> > The perimeter of a square drawn on the side is four times the length > of that side?
A square has four identical sides.
> > You'd be better perhaps to consider still areas: Areas of *any* > similar figures drawn similarly on the sides of a right triangle bear > the same Pythagorean relationship as do the squares; the sum of the > two smaller add to the larger. Also, it is useful to know that in > similar figures linear measures are in the same ratio as the square > roots of the areas. That can be useful in so many ways.
This is off topic, and adds nothing new.
I do not wish to guess who wrote this and more.
WHG, however, was completely in touch with what I am describing.
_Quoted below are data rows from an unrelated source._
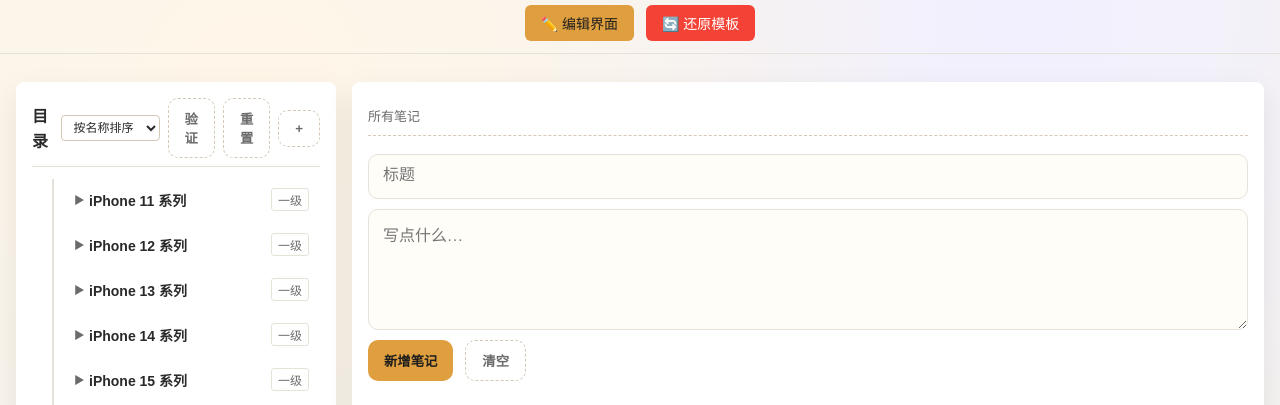
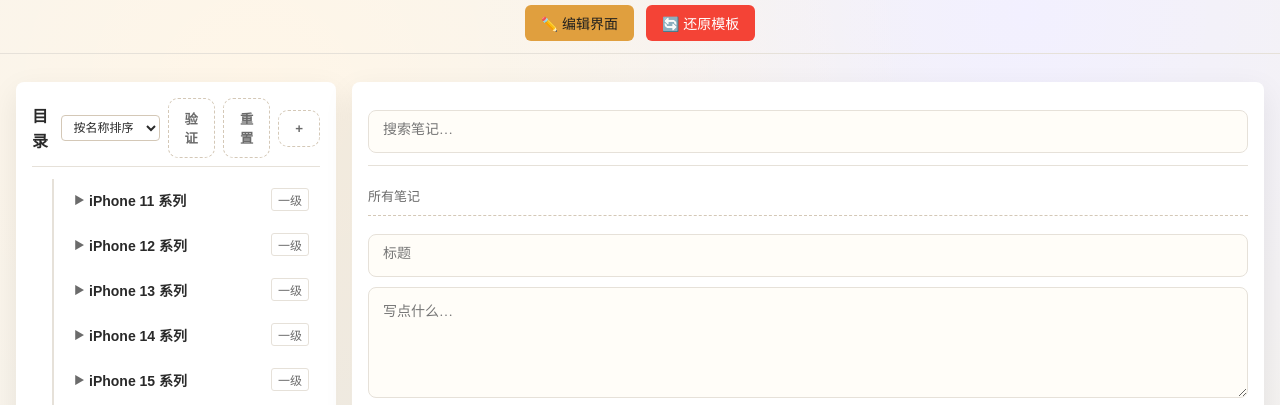
Before and after one commit to 694938784-cell/New-project-2, a plain HTML site: page index.html in a window 1280 px wide. Shown: the part 66-471 px from the top of the page. Drawn offline with Linux system fonts and the light colour scheme.

Commit message:
优化UI：将搜索框移至页面顶部
- 将搜索框从笔记列表头部移至main-content顶部
- 使用sticky定位使搜索框始终可见
- 调整main-content overflow为auto以支持sticky定位
- 优化搜索框样式和间距

```diff
--- a/index.html
+++ b/index.html
@@ -37,6 +37,11 @@
 
         <!-- 右侧笔记区 -->
         <div class="main-content">
+          <!-- 搜索框 -->
+          <div class="search-bar">
+            <input id="searchInput" type="search" placeholder="搜索笔记…" />
+          </div>
+
           <section class="compose">
             <div class="folder-path" id="currentFolder">所有笔记</div>
             <input id="titleInput" type="text" placeholder="标题" />
@@ -53,7 +58,6 @@
           <section class="list">
             <div class="list-header">
               <h2>笔记列表</h2>
-              <input id="searchInput" type="search" placeholder="搜索…" />
             </div>
             <div id="notes"></div>
           </section>
--- a/style.css
+++ b/style.css
@@ -303,7 +303,8 @@
   flex: 1;
   display: flex;
   flex-direction: column;
-  overflow: hidden;
+  overflow-y: auto;
+  overflow-x: hidden;
   background: var(--paper);
   border-radius: 8px;
   box-shadow: var(--shadow);
@@ -421,11 +422,22 @@
   width: 100%;
   border: 1px solid #e6e1d9;
   padding: 12px 14px;
-  border-radius: 10px;
-  font-size: 16px;
+  border-radius: 8px;
+  font-size: 14px;
   font-family: inherit;
   outline: none;
   background: #fffdf8;
+}
+
+.search-bar {
+  position: sticky;
+  top: 0;
+  background: var(--paper);
+  padding: 12px 0;
+  border-bottom: 1px solid #e6e1d9;
+  margin-bottom: 12px;
+  flex-shrink: 0;
+  z-index: 100;
 }
 
 .actions {
```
Perhaps I should give a few more extensions to the Pythagorean Perimeter theorem?
First, the "SQUARE TRIANGLE" is 3 4 5. That is because a square on side 3 matches the perimeter of the triangle.
Secondly, the "TWO-TO-ONE" triangle is 5 12 13 because the perimeter of a 10:5 rectangle matches the perimeter of the 5 12 13 triangle.
I shall call these "inversions" because it is a term in the mathematics of music. An octave UP is 2:1, whilst an octave DOWN is 1:2. That is musical inversion - the ratio is stood on its head.
To invert 2:1, we use the ratio 1:2.
As before, the system is Diophantine, and uses no algebra because Pythagoras lived about 1300 years before al Kwarismi, who introduced algebra.
1. Take the ratio 1:2 2. Double it 2:2 3. Increment it 4:2 First side 4. Square it 16:4 5. Decrement it 12:4 6. Halve it 6:4 Second side 7. Increment it 10:4 Third side 8. Eliminate common denominator 4 3 5
So we have the 3 4 5 triangle reused as a 1:2 triangle (4 3 5).
The 1:2 rectangle on side 4 will have sides 2 and 4, giving a perimeter 12. That matches that of a square on side 3.
We can see that two ratios will map to each Pythagorean triangle - but the ratios will not be the reciprocals of one another.
Here I propose to exchange the rectangles on the non-hypotenuse sides.
We have seen how the 3 4 5 triangle gives a 1:1 ratio whilst the 4 3 5 triangle gives a 1:2 ratio.
This theme - the exchanging of the rectangle from one side of the right-angle to the other, and so halving or doubling the ratio - repeats.
Here I propose that Pythagorean triangles may equally easily be catalogued by matching them to Diophantine rectangles on the hypotenuse.
Lengthy studies of these things would be boring. But I have to mention them to show that I have studied them.